▶ [Problem]:
The expected output is the full set of entries, printed exactly, without pictures.

(Image comparison data)
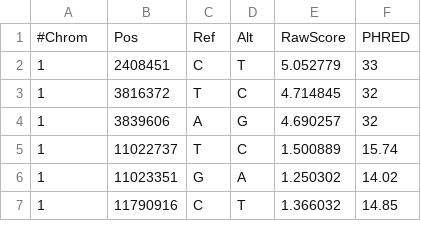
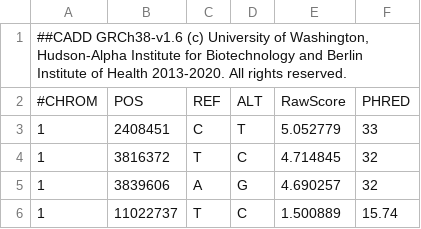
Before and after one commit to Gardner-BinfLab/ncVarDB, a TSV file: CADD/CADD_pathogenic_classification.tsv, drawn as a sheet; only a part is shown; the shorter side is filled out with more unchanged rows; removed rows and columns are numbered as before the commit, all else as after; the diff names each change by its address in the sheet, - before the commit and + after, or states it on an @@ line.

Commit message:
updata CADD analysis

```diff
--- a/CADD/CADD_pathogenic_classification.tsv
+++ b/CADD/CADD_pathogenic_classification.tsv
-row 1: #Chrom | Pos | Ref | Alt | RawScore | PHRED
+row 1: ##CADD GRCh38-v1.6 (c) University of Washington, Hudson-Alpha Institute for Biotechnology and Berlin Institute of Health 2013-2020. All rights reserved.
+row 2: #CHROM | POS | REF | ALT | RawScore | PHRED
```
Also changed, not shown: 4 other files.
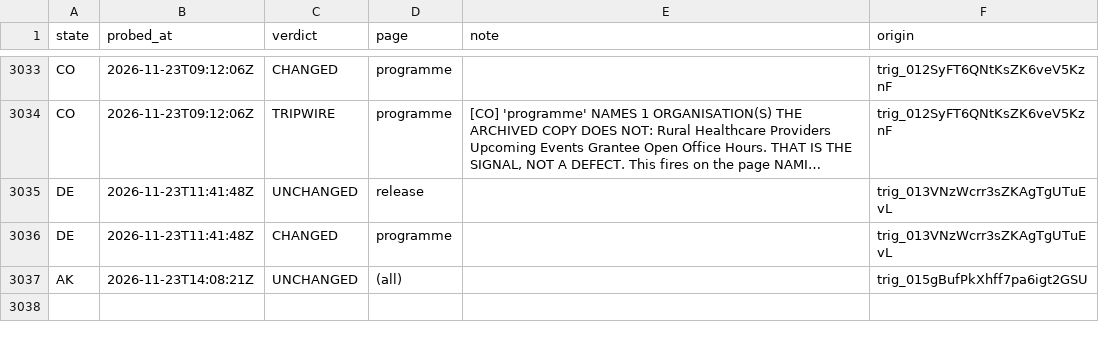
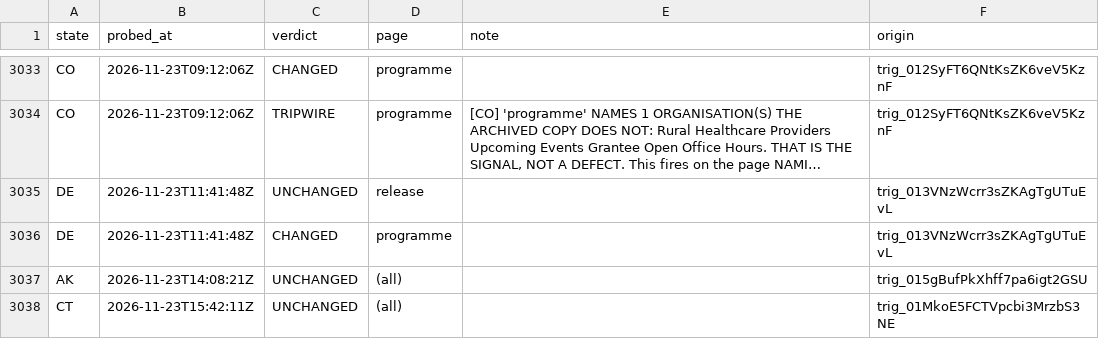
Before and after one commit to INicchitta12/RHTP_Tracker, a CSV file: logs/probe_results.csv, drawn as a sheet; only a part is shown, gaps mark what is left out; long unchanged cells end in ….

```diff
--- a/logs/probe_results.csv
+++ b/logs/probe_results.csv
@@ -3037 +3037,2 @@ DE,2026-11-23T11:41:48Z,CHANGED,programme,,trig_013VNzWcrr3sZKAgTgUTuEvL
 AK,2026-11-23T14:08:21Z,UNCHANGED,(all),,trig_015gBufPkXhff7pa6igt2GSU
+CT,2026-11-23T15:42:11Z,UNCHANGED,(all),,trig_01MkoE5FCTVpcbi3MrzbS3NE
```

▶ [Result]:
Before and after one commit to Gardner-BinfLab/ncVarDB, a TSV file: CADD/CADD_pathogenic_classification.tsv, drawn as a sheet; only a part is shown; the shorter side is filled out with more unchanged rows; removed rows and columns are numbered as before the commit, all else as after; the diff names each change by its address in the sheet, - before the commit and + after, or states it on an @@ line.

Commit message:
updata CADD analysis

```diff
--- a/CADD/CADD_pathogenic_classification.tsv
+++ b/CADD/CADD_pathogenic_classification.tsv
-row 1: #Chrom | Pos | Ref | Alt | RawScore | PHRED
+row 1: ##CADD GRCh38-v1.6 (c) University of Washington, Hudson-Alpha Institute for Biotechnology and Berlin Institute of Health 2013-2020. All rights reserved.
+row 2: #CHROM | POS | REF | ALT | RawScore | PHRED
```
Also changed, not shown: 4 other files.
Before and after one commit to INicchitta12/RHTP_Tracker, a CSV file: logs/probe_results.csv, drawn as a sheet; only a part is shown, gaps mark what is left out; long unchanged cells end in ….

```diff
--- a/logs/probe_results.csv
+++ b/logs/probe_results.csv
@@ -3037 +3037,2 @@ DE,2026-11-23T11:41:48Z,CHANGED,programme,,trig_013VNzWcrr3sZKAgTgUTuEvL
 AK,2026-11-23T14:08:21Z,UNCHANGED,(all),,trig_015gBufPkXhff7pa6igt2GSU
+CT,2026-11-23T15:42:11Z,UNCHANGED,(all),,trig_01MkoE5FCTVpcbi3MrzbS3NE
```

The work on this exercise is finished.